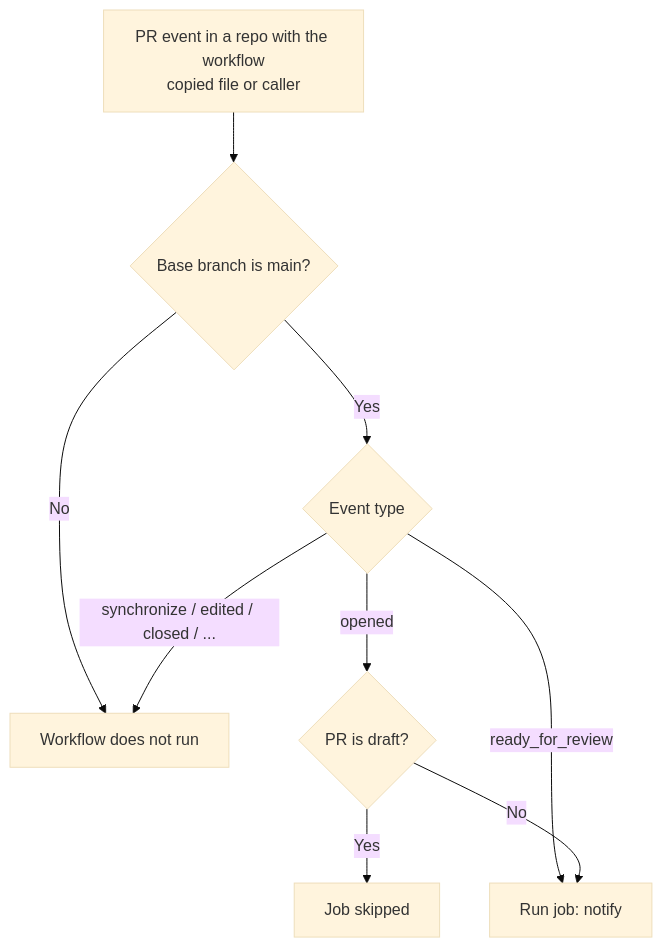
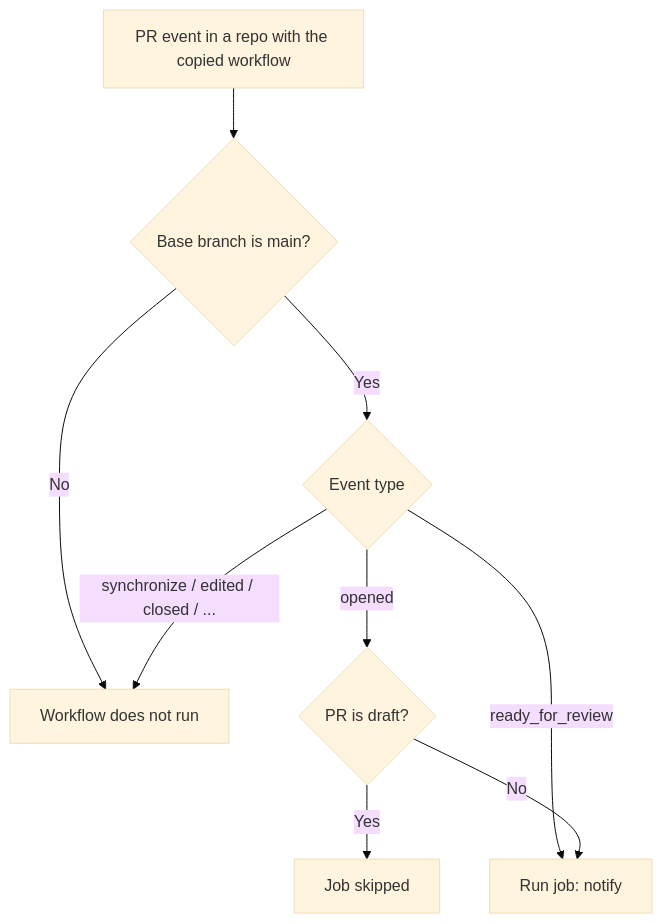
The first of 2 diagrams in docs/pr-slack-notification.md (rubone/shared-workflows), drawn with Mermaid (base theme) before and after one commit. The commit also changed other lines of this file and 6 other files, not shown here.

````diff
--- a/docs/pr-slack-notification.md
+++ b/docs/pr-slack-notification.md
@@ -119,11 +63,11 @@
 ```mermaid
 flowchart TD
-    A[PR event in a repo with the workflow<br/>copied file or caller] --> B{Base branch is main?}
+    A[PR event in a repo with the copied workflow] --> B{Base branch is main?}
     B -- No --> X[Workflow does not run]
     B -- Yes --> C{Event type}
     C -- opened --> D{PR is draft?}
     C -- ready_for_review --> E[Run job: notify]
     C -- synchronize / edited / closed / ... --> X
     D -- Yes --> Y[Job skipped]
     D -- No --> E
 ```
````
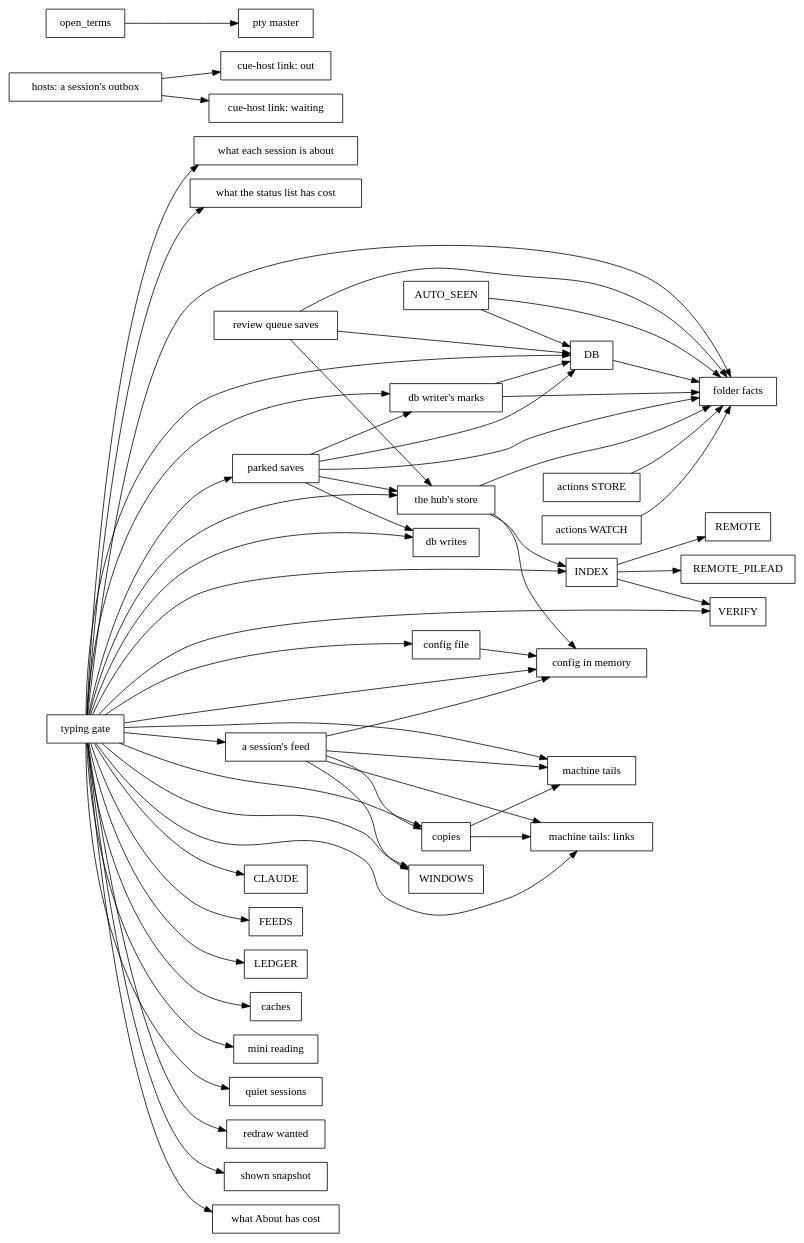
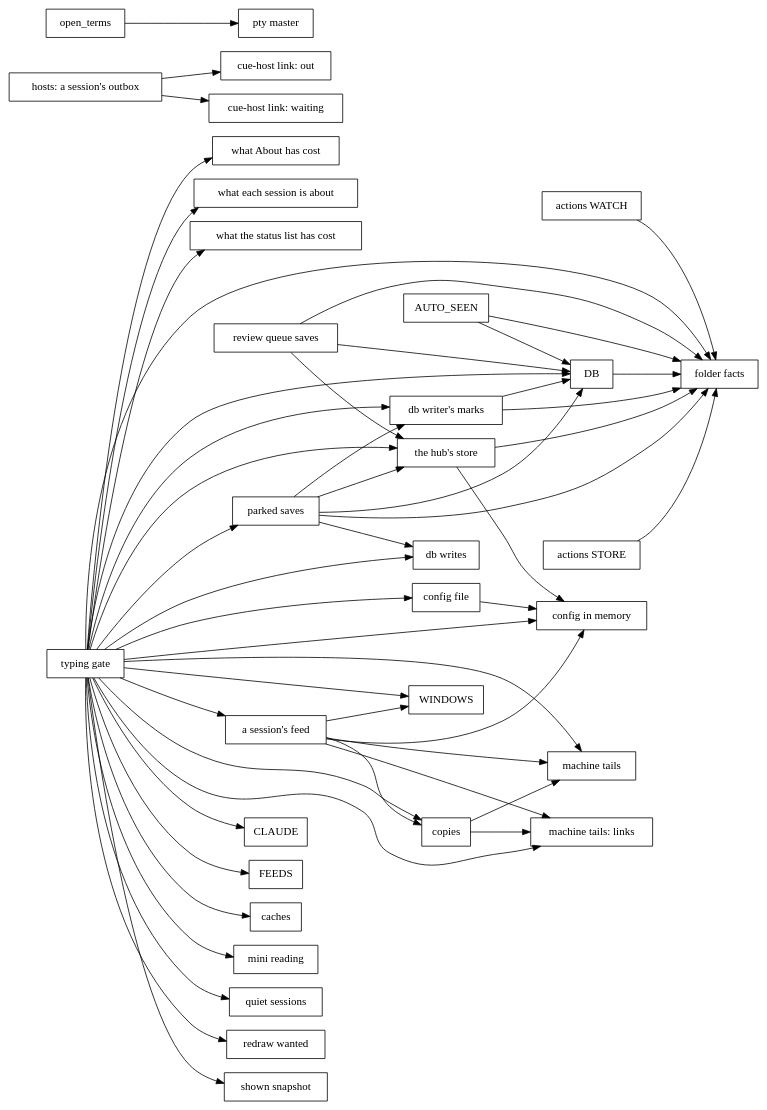
One commit to spacegrowth/cue changed the diagram in docs/dev/lock-graph.dot. Above: the diagram before and after it, drawn with Graphviz. The commit also changed 155 other files, not shown here.

```diff
--- a/docs/dev/lock-graph.dot
+++ b/docs/dev/lock-graph.dot
@@ -1,63 +1,56 @@
 // Generated by `cargo run -p xtask -- inventory`; don't edit by hand.
 digraph locks {
   rankdir=LR;
   node [shape=box];
   "AUTO_SEEN" -> "DB";
   "AUTO_SEEN" -> "folder facts";
   "DB" -> "folder facts";
-  "INDEX" -> "REMOTE";
-  "INDEX" -> "REMOTE_PILEAD";
-  "INDEX" -> "VERIFY";
   "a session's feed" -> "WINDOWS";
   "a session's feed" -> "config in memory";
   "a session's feed" -> "copies";
   "a session's feed" -> "machine tails";
   "a session's feed" -> "machine tails: links";
   "actions STORE" -> "folder facts";
   "actions WATCH" -> "folder facts";
   "config file" -> "config in memory";
   "copies" -> "machine tails";
   "copies" -> "machine tails: links";
   "db writer's marks" -> "DB";
   "db writer's marks" -> "folder facts";
   "hosts: a session's outbox" -> "cue-host link: out";
   "hosts: a session's outbox" -> "cue-host link: waiting";
   "open_terms" -> "pty master";
   "parked saves" -> "DB";
   "parked saves" -> "db writer's marks";
   "parked saves" -> "db writes";
   "parked saves" -> "folder facts";
   "parked saves" -> "the hub's store";
   "review queue saves" -> "DB";
   "review queue saves" -> "folder facts";
   "review queue saves" -> "the hub's store";
-  "the hub's store" -> "INDEX";
   "the hub's store" -> "config in memory";
   "the hub's store" -> "folder facts";
   "typing gate" -> "CLAUDE";
   "typing gate" -> "DB";
   "typing gate" -> "FEEDS";
-  "typing gate" -> "INDEX";
-  "typing gate" -> "LEDGER";
-  "typing gate" -> "VERIFY";
   "typing gate" -> "WINDOWS";
   "typing gate" -> "a session's feed";
   "typing gate" -> "caches";
   "typing gate" -> "config file";
   "typing gate" -> "config in memory";
   "typing gate" -> "copies";
   "typing gate" -> "db writer's marks";
   "typing gate" -> "db writes";
   "typing gate" -> "folder facts";
   "typing gate" -> "machine tails";
   "typing gate" -> "machine tails: links";
   "typing gate" -> "mini reading";
   "typing gate" -> "parked saves";
   "typing gate" -> "quiet sessions";
   "typing gate" -> "redraw wanted";
   "typing gate" -> "shown snapshot";
   "typing gate" -> "the hub's store";
   "typing gate" -> "what About has cost";
   "typing gate" -> "what each session is about";
   "typing gate" -> "what the status list has cost";
 }
```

What the exercise asks: Find and copy each line of the data where "memory" is present.

Response to this task:
   "a session's feed" -> "config in memory";
   "config file" -> "config in memory";
   "the hub's store" -> "config in memory";
   "typing gate" -> "config in memory";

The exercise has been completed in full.